VideoBJ
Joined: Jul 21, 2010
• Posts: 6
April 13th, 2017 at 8:12:44 AM permalink
Quote: SanchoPanza

To figure the house advantage on doey-don't, multiply 1.41 X 2.

The house edge for pass / don't pass bettor (assuming equal bet amounts) cannot be 1.41 x 2 -- that makes no sense.

A quick approximation is 1 bet out of 72 bets since you lose 1 bet, on average, in 36 rolls but since you are making 2 opposing bets at the same time, the edge is 1 in 72 bets as a guesstimate.

35 times (or 70 bets) that are non-box cars are a wash or net to zero. One bet wins, the other bet loses. It's the box car where one bet loses and one bet pushes, thus losing one bet in 72 bets.
kmumf
Joined: Jul 5, 2011
• Posts: 182
April 13th, 2017 at 9:44:37 AM permalink
I had a guy at my table doing this the other night. He was laying the 4 and 10 for \$100+ each he did have a min bet on the don't pass with 0 odds. He went up over 1k at first when the table was point 7 out a multiple times in a row. Then proceeded to get crushed to \$0 after a nice lady went for a nice long roll and a few points.
slackyhacky
Joined: Jan 18, 2012
• Posts: 359
April 27th, 2017 at 10:27:12 PM permalink
Just lay the 4 OR the 10.

Laying both - you have the same chance of a 4 or a 10 hitting as you do a 7.

Chance of a 4 hitting = 3/36.
Chance of a 10 hitting = 3/36

Chance of either of them hitting = 6/36.

Chance of a 7 rolling = 6/36

Chance of a 7 rolling before a 4 OR a 10 is twice as great.
slackyhacky
Joined: Jan 18, 2012
• Posts: 359
April 27th, 2017 at 10:38:04 PM permalink
I worked on a strategy that I ended up not liking -

But basically, you lay 4 and 10, then one hits, you triple the bet (you have to triple in order to cover the loss since it pays only 50%), but you split the increase between the 4 and 10.

Example, \$100 on each 4 and 10 lay. a 4 rolls. You triple it it to \$300, but since \$100 is still on the 10, total is \$400 - you split that and so now you have \$200 on 4/10 lay. Then another 4 rolls, you triple it (\$600), but spread out the total between the two so now you have \$400 each. You have now lost \$300. If a seven hits, you will win \$400. It's kind of a fun martingale variant that spreads the increase and lessons the impact of an exponential increase with each doubling - but maintains the value of martingale system because assuming you still have head room (table limits) and bankroll, you always stay ahead.

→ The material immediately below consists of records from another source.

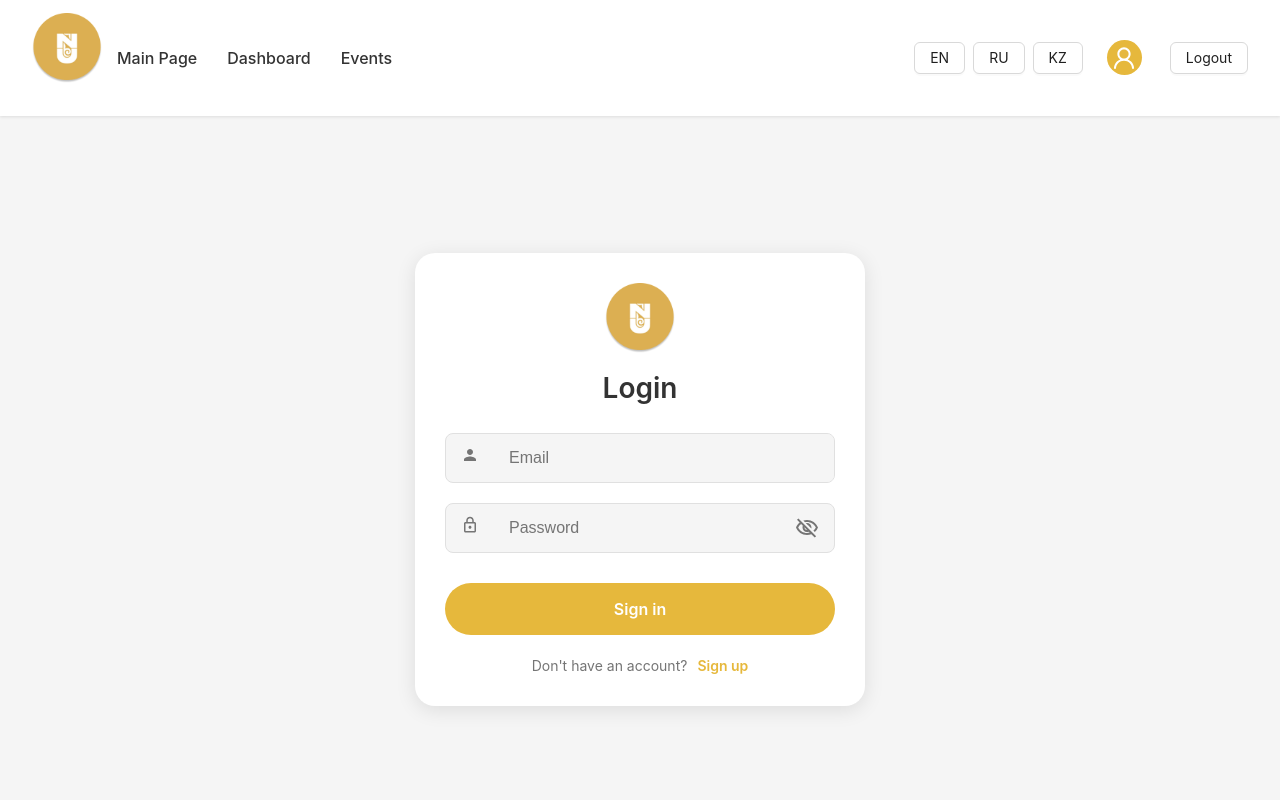
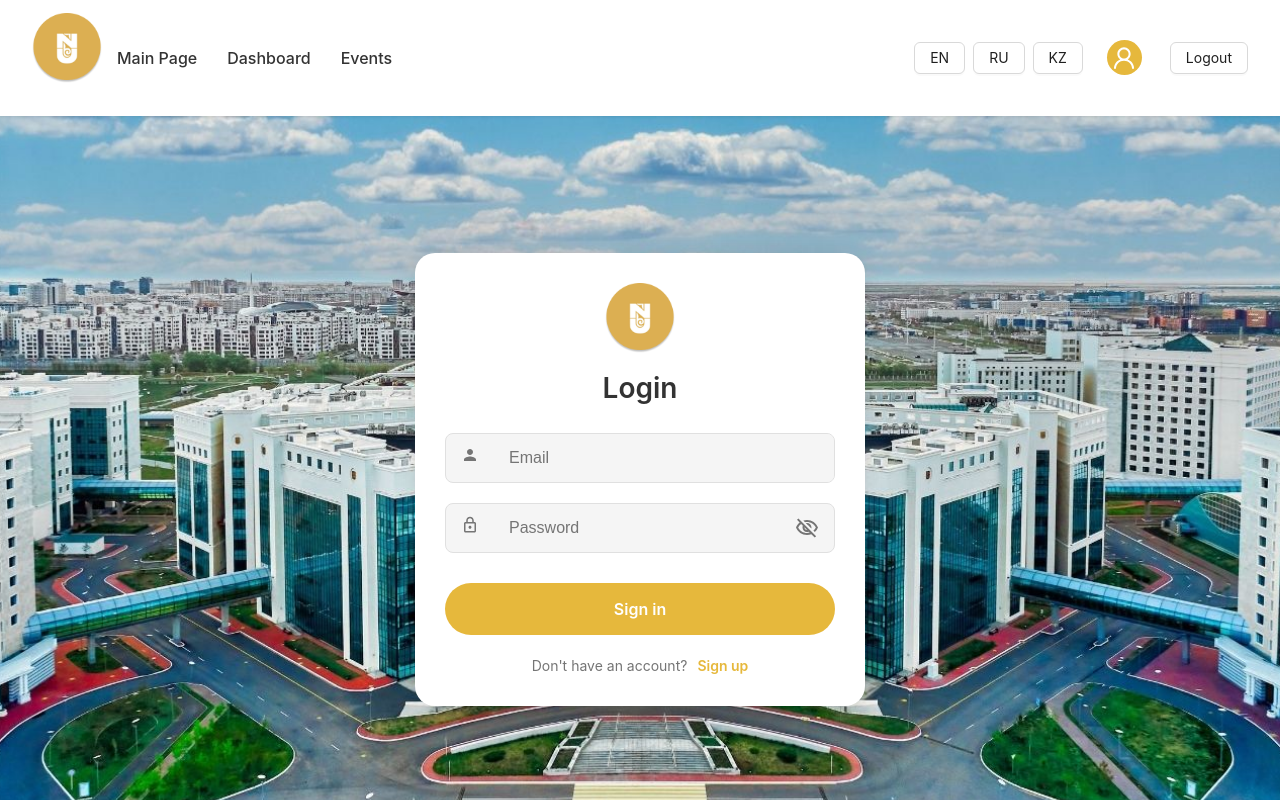
Before and after one commit to Zaykenov/senior_front, a React (Vite) app: page /login in a window 1280 px wide. Built offline with nearby package versions, Linux system fonts and the light colour scheme; what axios-cache-interceptor would draw is missing.

Commit message:
change the background of auth pages

```diff
--- a/src/styles/Auth.css
+++ b/src/styles/Auth.css
@@ -3,7 +3,7 @@
   justify-content: center;
   align-items: center;
   min-height: calc(100vh - 72px); /* Account for navbar */
-  background-color: #f5f5f5;
+  background: #f5f5f5 url('../assets/images/nu.jpg') center center/cover no-repeat;
   padding: 20px;
   width: 100%;
   box-sizing: border-box;
```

Assuming the Lay limit is \$5000, you would need to roll six 4/10's before a 7 rolls before running out of room. I guess that is a 2% chance of happening (on the next series) and 99% chance after 1000 rolls.
Last edited by: slackyhacky on Apr 27, 2017
betwthelines
Joined: Jan 2, 2015
• Posts: 171
April 27th, 2017 at 11:38:14 PM permalink
Quote: VideoBJ

The house edge for pass / don't pass bettor (assuming equal bet amounts) cannot be 1.41 x 2 -- that makes no sense.

not only does it make sense, but it is more or less correct...1.41 x 2 = 2.82 but the correct calculation is actually 1.41 + 1.36 since the HE for the dp is 1.36 or 2.78 (with rounding), iow the poster you were responding to had it pretty much correct as both results are of minuscule practical difference...

Quote: VideoBJ

A quick approximation is 1 bet out of 72 bets since you lose 1 bet, on average, in 36 rolls but since you are making 2 opposing bets at the same time, the edge is 1 in 72 bets as a guesstimate.

35 times (or 70 bets) that are non-box cars are a wash or net to zero. One bet wins, the other bet loses. It's the box car where one bet loses and one bet pushes, thus losing one bet in 72 bets.

but 12 loses on average 1/36 not 1/72 ...1/36 = ta dah! 2.78 (percent)

as others have also pointed out, the doey-don't is two bets, not one thus increasing the overall EV.

tom p
"You can't EXPECT to win. But you CAN play Tough"...tom p, 1974